The Case Against Dashboards (when Visualizing a Pandemic)

tldr: Using dashboards comes with risks: they leave out critical context by over-simplifying and hence give false certainty. A more nuanced approach including interpreation by experts, and showing multiple perspectives is needed when visualizing data for something as complex as the COVID-19 pandemic.

COVID-19 Dashboard by Johns Hopkins University.

Source: Screenshot of, taken on July 6, 2020.

The COVID-19 pandemic of 2020 has negatively impacted our lives in many ways. The anxiety felt by many is amplified by the obsessive consultation of the latest numbers and statistics about cases, testing rates, deaths, and so on. Both the public and experts have turned to data visualizations to understand what is going on, as data visualization is a powerful tool to discover and communicate trends and relationships. Government agencies, news organizations, and academic labs have published a plethora of graphs and dashboards tracking minute details, sometimes with deceiving precision.

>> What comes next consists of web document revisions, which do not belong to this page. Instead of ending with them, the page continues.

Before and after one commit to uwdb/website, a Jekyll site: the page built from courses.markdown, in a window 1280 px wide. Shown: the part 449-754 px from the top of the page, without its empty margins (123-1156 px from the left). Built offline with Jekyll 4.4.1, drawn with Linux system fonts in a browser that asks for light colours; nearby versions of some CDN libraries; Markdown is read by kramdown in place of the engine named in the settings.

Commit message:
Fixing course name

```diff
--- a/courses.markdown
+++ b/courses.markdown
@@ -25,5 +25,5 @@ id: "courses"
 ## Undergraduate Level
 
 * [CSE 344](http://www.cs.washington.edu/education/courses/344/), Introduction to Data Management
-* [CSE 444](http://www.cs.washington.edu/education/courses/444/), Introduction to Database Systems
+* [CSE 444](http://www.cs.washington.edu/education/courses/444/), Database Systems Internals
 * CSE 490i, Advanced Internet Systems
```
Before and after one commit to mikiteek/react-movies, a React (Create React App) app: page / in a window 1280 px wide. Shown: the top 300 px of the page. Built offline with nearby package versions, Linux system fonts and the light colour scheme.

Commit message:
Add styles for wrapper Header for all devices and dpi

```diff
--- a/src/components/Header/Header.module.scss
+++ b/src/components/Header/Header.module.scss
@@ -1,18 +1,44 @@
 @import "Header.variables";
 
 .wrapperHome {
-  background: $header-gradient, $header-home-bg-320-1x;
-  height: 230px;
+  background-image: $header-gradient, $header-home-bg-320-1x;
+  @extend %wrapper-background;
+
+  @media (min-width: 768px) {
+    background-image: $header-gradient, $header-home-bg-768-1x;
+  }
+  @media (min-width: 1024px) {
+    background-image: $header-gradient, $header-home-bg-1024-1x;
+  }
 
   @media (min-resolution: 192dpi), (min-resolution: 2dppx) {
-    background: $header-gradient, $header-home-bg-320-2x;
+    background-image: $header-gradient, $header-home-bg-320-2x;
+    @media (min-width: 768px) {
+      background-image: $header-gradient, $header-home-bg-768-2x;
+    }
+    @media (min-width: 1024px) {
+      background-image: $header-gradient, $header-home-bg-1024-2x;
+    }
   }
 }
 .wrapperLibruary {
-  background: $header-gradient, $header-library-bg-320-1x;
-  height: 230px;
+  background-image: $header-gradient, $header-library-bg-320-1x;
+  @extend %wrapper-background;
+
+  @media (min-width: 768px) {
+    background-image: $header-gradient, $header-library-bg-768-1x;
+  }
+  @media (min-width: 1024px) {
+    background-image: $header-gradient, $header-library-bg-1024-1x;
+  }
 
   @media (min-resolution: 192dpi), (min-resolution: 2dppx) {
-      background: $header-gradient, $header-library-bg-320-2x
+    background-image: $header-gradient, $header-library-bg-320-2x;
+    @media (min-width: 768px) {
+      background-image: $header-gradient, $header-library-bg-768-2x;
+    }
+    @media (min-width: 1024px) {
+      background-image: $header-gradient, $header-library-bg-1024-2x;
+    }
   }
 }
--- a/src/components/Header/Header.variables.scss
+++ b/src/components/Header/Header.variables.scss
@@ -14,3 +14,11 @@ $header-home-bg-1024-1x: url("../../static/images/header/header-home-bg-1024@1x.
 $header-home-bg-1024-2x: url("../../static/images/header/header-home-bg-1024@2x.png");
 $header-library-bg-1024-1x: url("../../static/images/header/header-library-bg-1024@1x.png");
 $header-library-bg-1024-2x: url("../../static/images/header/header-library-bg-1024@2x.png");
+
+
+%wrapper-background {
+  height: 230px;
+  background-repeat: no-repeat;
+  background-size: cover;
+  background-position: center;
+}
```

In addition to graphics such as the famous abstract “flattening the curve” illustration, data visualizations have been widely used to report on COVID-19 cases, death, and related metrics. Visualizations of these datasets have influenced decision making, both on a policy and on a personal level: plots of rapidly increasing cases have contributed to the increasing awareness of the problem and to the adherence to the often difficult counter-measures. The academic visualization community has both identified the many data visualizations published in the wake of this pandemic as visualization’s breakthrough moment but has also cautioned against using the pandemic as our time to show off.

COVID-19 Dashboards

And while the attention to COVID-19 data has largely been a success story for data visualization, certain dangers also abound. For example, consider the popular COVID-19 Dashboard by Johns Hopkins University, shown above.

This dashboard gives a misleading impression of certainty through different visual and numerical channels. The dashboard presents cases and deaths as precise numbers, even when the true numbers are unknowable and likely quite different. A simple change, reporting on 11.5 million cases instead of 11,495,412, would acknowledge this uncertainty to some extent. More importantly, this dashboard leaves out critical nuance: Germany, for example, is considered to be ahead of other countries in testing coverage. Hence, giving absolute numbers of confirmed cases without considering testing is likely to make Germany’s outbreak appear more severe than it is. Reporting on absolute numbers per country is also problematic as the population of countries varies significantly. Finally, this dashboard is centered on a map (using the misleading Mercator projection) with circles showing case numbers. A well known limitation of data visualizations on maps is that they tend to show population density instead of the subtleties of the underlying data: densely populated areas dominate the display. For example, in this map the United States and western Europe are mostly red, while Russia with its vast but sparsely populated land-mass has only a few small dots. This makes it look like the United States has an outbreak that is many times worse than the one in Russia, when in fact the US has “only” 4 times as many reported cases per capita.

Holistic Data Visualization

To address these shortcomings, a more nuanced approach is needed. A good example is the work by the team behind Our World in Data, at Oxford University. Instead of providing a single dashboard, they show multiple perspectives on the data, always providing context in the form of detailed descriptions. They leverage the power of data visualization to communicate trends and patterns, yet contextualize it using explanations by experts. While a single figure can’t do their analysis justice, consider the following example.

Visualizing COVID-19 Death by Our World In Data Source: Screenshot of, taken on July 6, 2020.

Instead of visualizing country-level data on a world map, they use a table, and add an important metric: the time it takes for the deaths attributed to COVID-19 to double. This table is sorted by the number of daily new confirmed deaths, showing the sizable toll by the US and Brazil; but also showing that Brazil, India, Mexico, Peru, and South Africa are on a problematic trajectory given their high fatality number and the fact that the death toll doubles in 20-30 days.

All the other charts on the Our World in Data website incorporate nuance like the chart above through emphasizing and visualizing the importance of testing, and visualizing mortality risks, or policy responses. Most importantly, these charts reference well-researched sources and enable others to download the data for replicability.

To summarize: data visualization cannot just show the data for complex situations in one chart or a single dashboard; instead, data visualization must be considered as one part of the data scientist’s toolbox that requires critical analysis and interrogation of data in its context. Most datasets don’t reflect the reality they aim to measure, and instead are proxies that tend to contain the easily observable data points, missing the complexity of the underlying phenomena. One of the strengths of data visualization is that it is designed for human interpretation. When visualizing these datasets, we give experts and analysts the opportunity to bring their deep contextual knowledge to bear. Consequently, it is imperative that we accompany visualizations with interpretations when we use them for communication and avoid using one chart or one dashboard to take the place of expert-driven interpretation.


Thanks to Derya Akbaba for helpful suggestions and edits.